Depending on the platform, original content doesn’t have to be super long. A tweet about an event you attended last night on some themes your book addresses can be short and sweet (and include images/videos). Alternatively, if you have set up a blog on your website, you can share your blog posts (which are original content) on social media.
Sharing involves passing along content that somebody else created that is of interest to your audience. So retweeting a news story or sharing a review someone posted about your book is sharing content.
Promotional content is the more direct sell. It is where you tell people clearly that your book is for sale and where they can buy it (this content should always include a link). You can also do promotional content that “sells” your email list, encouraging people to sign up to receive news and updates—in that case, your link would go to your website where folks can sign up for your list.
Your posting schedule
The key to effective social media marketing is consistency.
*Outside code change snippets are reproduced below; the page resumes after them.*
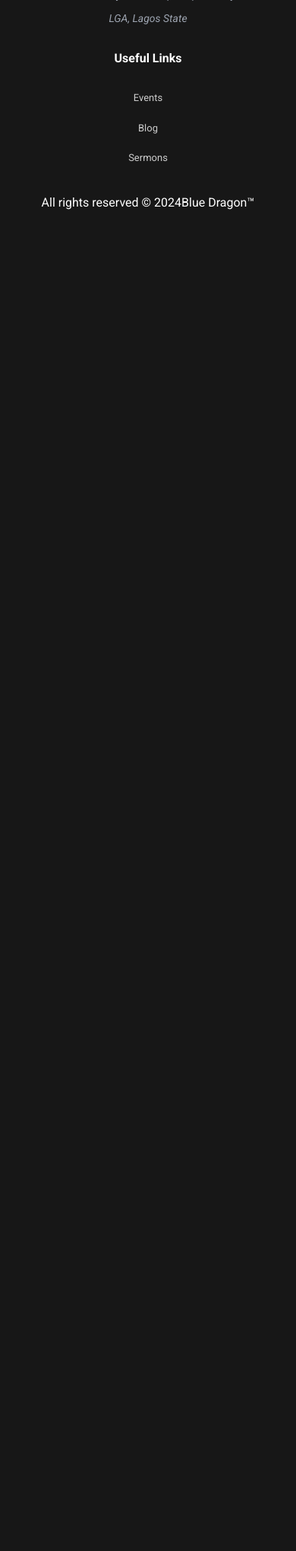
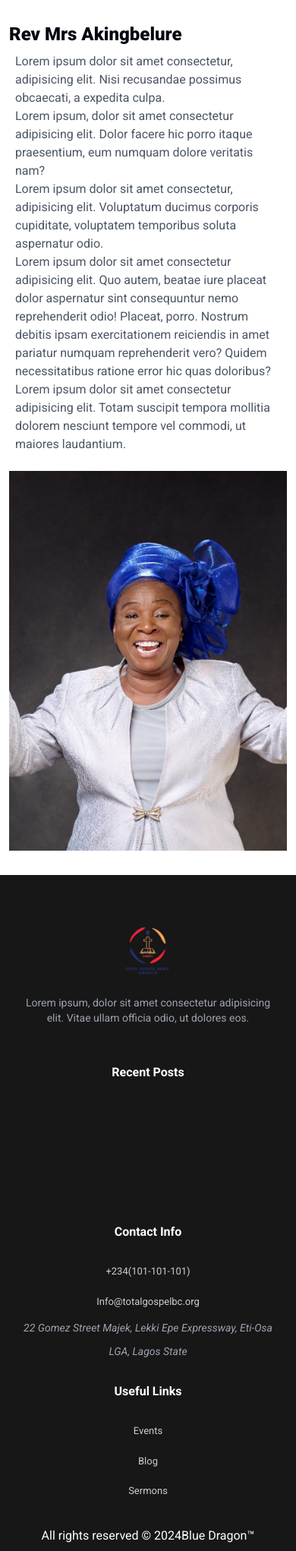
Before and after one commit to Shuga8/TGBC, a Laravel app: page /mummy-go in a window 390 px wide. Shown: the part 603-2645 px from the top of the page at 76% size. Before the commit the page ends 879 px from the top, so only its background shows below. Run offline with Laravel 10, Linux system fonts and the light colour scheme; data that the repository does not hold is empty; style sheets or scripts are compiled from the project's sources.

Commit message:
mummy g.o
finishing

```diff
--- a/public/css/pages/main.css
+++ b/public/css/pages/main.css
@@ -654,4 +654,47 @@
      object-fit: cover;
   aspect-ratio: 4/3;
   mix-blend-mode: difference;
+}
+
+.mummy-overseer-page {
+  width: 100%;
+}
+.mummy-overseer-page .hero {
+  width: 100%;
+  height: 600px;
+  background: url("../../images/constellations-2609647_1280.jpg") no-repeat center center/cover;
+  mix-blend-mode: difference;
+}
+.mummy-overseer-page .hero .overlay {
+  width: 100%;
+  height: 100%;
+  display: flex;
+  align-items: center;
+  justify-content: center;
+}
+.mummy-overseer-page .overseer-content {
+  width: 100%;
+  display: flex;
+  flex-wrap: wrap;
+  justify-content: center;
+  gap: 15px;
+}
+.mummy-overseer-page .overseer-content > div,
+.mummy-overseer-page .overseer-content > figure {
+  min-width: 280px;
+  width: 500px;
+}
+.mummy-overseer-page .overseer-content > div {
+  height: auto;
+}
+.mummy-overseer-page .overseer-content > figure {
+  min-height: 500px;
+}
+.mummy-overseer-page .overseer-content > figure > img {
+  width: 100%;
+  height: 100%;
+  -o-object-fit: cover;
+     object-fit: cover;
+  aspect-ratio: 4/3;
+  mix-blend-mode: difference;
 }/*# sourceMappingURL=main.css.map */
--- a/public/css/pages/main.scss
+++ b/public/css/pages/main.scss
@@ -759,3 +759,53 @@
         }
     }
 }
+
+.mummy-overseer-page {
+    width: 100%;
+
+    .hero {
+        width: 100%;
+        height: 600px;
+        background: url("../../images/constellations-2609647_1280.jpg")
+            no-repeat center center / cover;
+        mix-blend-mode: difference;
+
+        .overlay {
+            width: 100%;
+            height: 100%;
+            display: flex;
+            align-items: center;
+            justify-content: center;
+        }
+    }
+
+    .overseer-content {
+        width: 100%;
+        display: flex;
+        flex-wrap: wrap;
+        justify-content: center;
+        gap: 15px;
+
+        > div,
+        > figure {
+            min-width: 280px;
+            width: clamp(280px, 500px, 500px);
+        }
+
+        > div {
+            height: auto;
+        }
+
+        > figure {
+            min-height: 500px;
+
+            > img {
+                width: 100%;
+                height: 100%;
+                object-fit: cover;
+                aspect-ratio: 4 / 3;
+                mix-blend-mode: difference;
+            }
+        }
+    }
+}
--- a/resources/views/pages/mummy_go.blade.php
+++ b/resources/views/pages/mummy_go.blade.php
@@ -1,3 +1,39 @@
-<x-layout title="$title">
+<x-layout :title="$title">
+
+	<section class="mummy-overseer-page">
+		<div class="hero">
+
+			<div class="overlay p-1">
+				<h2 class="slide-up text-center text-3xl text-white">Meet Our Mummy G.O</h2>
+			</div>
+		</div>
+
+		<div class="overseer-content px-3 py-8">
+			<div class="content">
+				<h3 class="text-2xl font-extrabold text-gray-950">Rev Mrs Akingbelure</h3>
+
+				<blockquote class="p-2 text-gray-600">
+					<p>Lorem ipsum dolor sit amet consectetur, adipisicing elit. Nisi recusandae possimus obcaecati, a expedita culpa.
+					</p>
+					<p>Lorem ipsum, dolor sit amet consectetur adipisicing elit. Dolor facere hic porro itaque praesentium, eum numquam
+						dolore veritatis nam?</p>
+					<p>Lorem ipsum dolor sit amet consectetur, adipisicing elit. Voluptatum ducimus corporis cupiditate, voluptatem
+						temporibus soluta aspernatur odio.</p>
+
+					<p>
+						Lorem ipsum dolor sit amet consectetur adipisicing elit. Quo autem, beatae iure placeat dolor aspernatur sint
+						consequuntur nemo reprehenderit odio! Placeat, porro. Nostrum debitis ipsam exercitationem reiciendis in amet
+						pariatur numquam reprehenderit vero? Quidem necessitatibus ratione error hic quas doloribus?
+					</p>
+
+					<p>Lorem ipsum dolor sit amet consectetur adipisicing elit. Totam suscipit tempora mollitia dolorem nesciunt
+						tempore vel commodi, ut maiores laudantium.</p>
+				</blockquote>
+			</div>
+			<figure>
+				<img src="{{ asset('images/SXP_2019 (2).jpg') }}" alt="" loading="lazy">
+			</figure>
+		</div>
+	</section>
 
 </x-layout>
```
Also changed, not shown: 1 other file.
If you post erratically or go long periods of time without posting anything and then dump a bunch of content at once, at best no one will actually see your content and at worst you’ll lose followers.
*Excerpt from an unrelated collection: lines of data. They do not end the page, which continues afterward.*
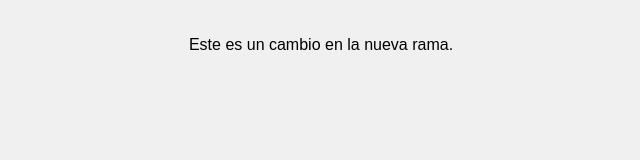
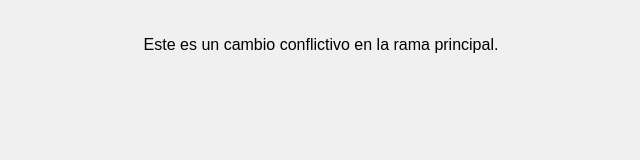
Before and after one commit to Tatiana-kva/IISI-PROYECTO-, a plain HTML site: page index.html in a window 1280 px wide. Shown: the whole page, without its empty margins (319-959 px from the left). Drawn offline with Linux system fonts and the light colour scheme.

Commit message:
Cambio conflictivo en la rama principal

```diff
--- a/index.html
+++ b/index.html
@@ -7,6 +7,6 @@
     <link rel="stylesheet" href="styles.css">
 </head>
 <body>
-    <p>Este es un cambio en la nueva rama.</p>
+    <p>Este es un cambio conflictivo en la rama principal.</p>
 </body>
 </html>
```
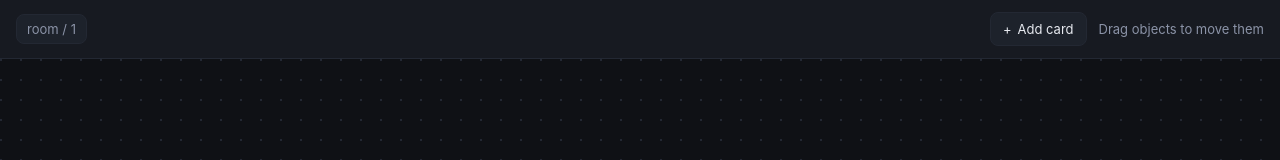
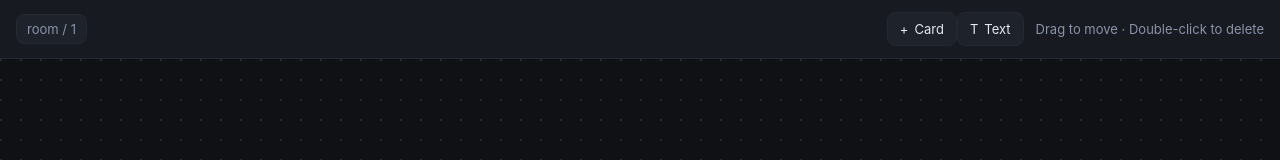
Before and after one commit to kamalesh404/collaborative-canvas, a Next.js app: page /board/1 in a window 1280 px wide. Shown: the top 160 px of the page. Built offline with nearby package versions, Linux system fonts and the light colour scheme.

Commit message:
feat: enhance toolbar with card and text buttons

```diff
--- a/components/board/Toolbar.tsx
+++ b/components/board/Toolbar.tsx
@@ -3,17 +3,23 @@
 interface ToolbarProps {
   room: string;
   onAddCard: () => void;
+  onAddText: () => void;
 }
 
-export function Toolbar({ room, onAddCard }: ToolbarProps) {
+export function Toolbar({ room, onAddCard, onAddText }: ToolbarProps) {
   return (
     <div className="toolbar-shell">
       <span className="room-chip">room / {room}</span>
       <div className="spacer" />
-      <button className="icon-btn" onClick={onAddCard}>
-        <span aria-hidden="true">+</span> Add card
-      </button>
-      <div className="hint">Drag objects to move them</div>
+      <div className="toolbar-actions">
+        <button className="icon-btn" onClick={onAddCard}>
+          <span className="btn-icon">+</span> Card
+        </button>
+        <button className="icon-btn" onClick={onAddText}>
+          <span className="btn-icon">T</span> Text
+        </button>
+      </div>
+      <div className="hint">Drag to move · Double-click to delete</div>
     </div>
   );
 }
```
When your book is about to come out, it may sound appealing to post every day! On all the platforms! You have so much energy because you’re so excited about your brand new book! But this energy will definitely wear off when your other responsibilities kick in and you get buried in grading, course preparation, starting that new research project, grant applications, tenure review packets, family vacations, and home repairs. So you need to find a posting schedule that you can actually stick to.
Take a hard look at your calendar and all your various projects. Think holistically here and map it out: all your professional and personal activities that you spend your time on. Now decide what is a reasonable amount of time for you to spend each week on your book marketing—not just social media, but all of it (scheduling book events and writing book talks, maintaining your website, sending out news to your email list, blogging, pitching podcasts, researching and applying for book prizes, and, of course, social media posting). Now figure out what percentage of that overall book marketing time you can spend on social media posting. That’s the time you’re working with.
Next, plan out your social media content for the next several months. This is known as a content calendar or editorial calendar. What is the original content you’ll create? How will you find the material you’ll be re-sharing? What will your promotional content be? Schedule that content on a calendar.
You can also harness upcoming events. For example, if you have a conference next month, you’ll want to schedule social media posts leading up to it encouraging people to stop by the conference book exhibit where your book is on display, attend your panel, or come say hello at the reception. If it is November and you know your publisher is having a big holiday sale in December (many do), schedule some content emphasizing the sale and promoting your book.
Now you might be worried that spending time on your book marketing each week means you have to constantly be on social media posting content in real time. If that appeals to you, by all means go for it. But if it doesn’t, check out social media scheduling tools like CoSchedule, Hootsuite, and Buffer that let you upload a bunch of content at once and schedule when it gets posted to each platform.